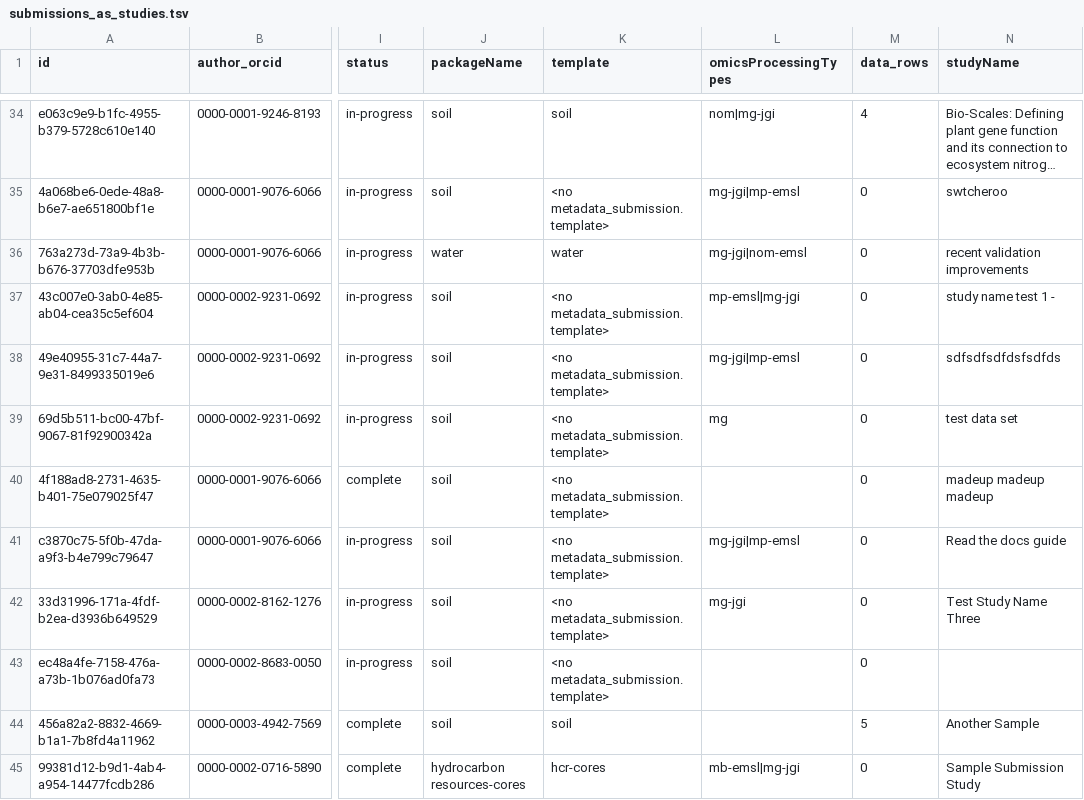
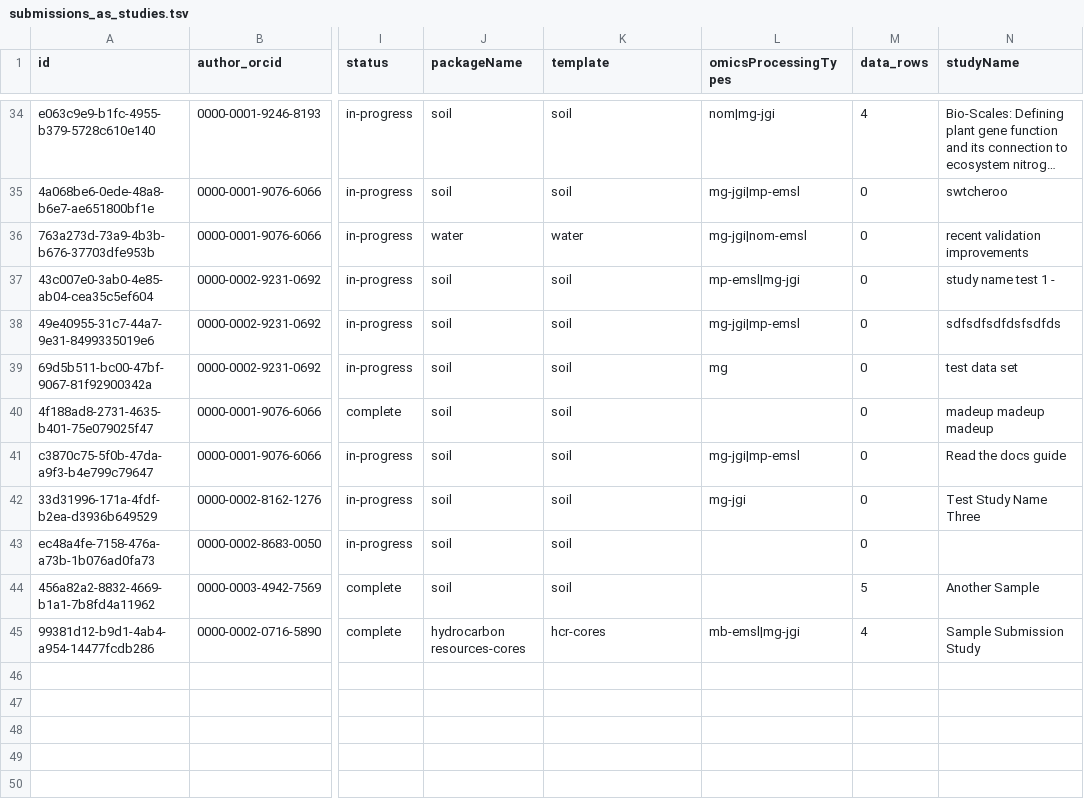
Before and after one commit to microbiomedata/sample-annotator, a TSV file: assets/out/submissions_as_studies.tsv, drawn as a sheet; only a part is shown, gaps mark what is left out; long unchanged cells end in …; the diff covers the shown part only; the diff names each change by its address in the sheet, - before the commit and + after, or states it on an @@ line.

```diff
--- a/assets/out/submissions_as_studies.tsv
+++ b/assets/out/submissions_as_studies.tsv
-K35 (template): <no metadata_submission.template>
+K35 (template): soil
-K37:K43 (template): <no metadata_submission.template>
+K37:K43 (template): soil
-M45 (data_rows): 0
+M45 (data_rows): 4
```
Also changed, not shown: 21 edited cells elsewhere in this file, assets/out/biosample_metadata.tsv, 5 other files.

_Instructions to follow_
Show every line above where "soil" is found.

_Answer to this problem_
+K35 (template): soil
+K37:K43 (template): soil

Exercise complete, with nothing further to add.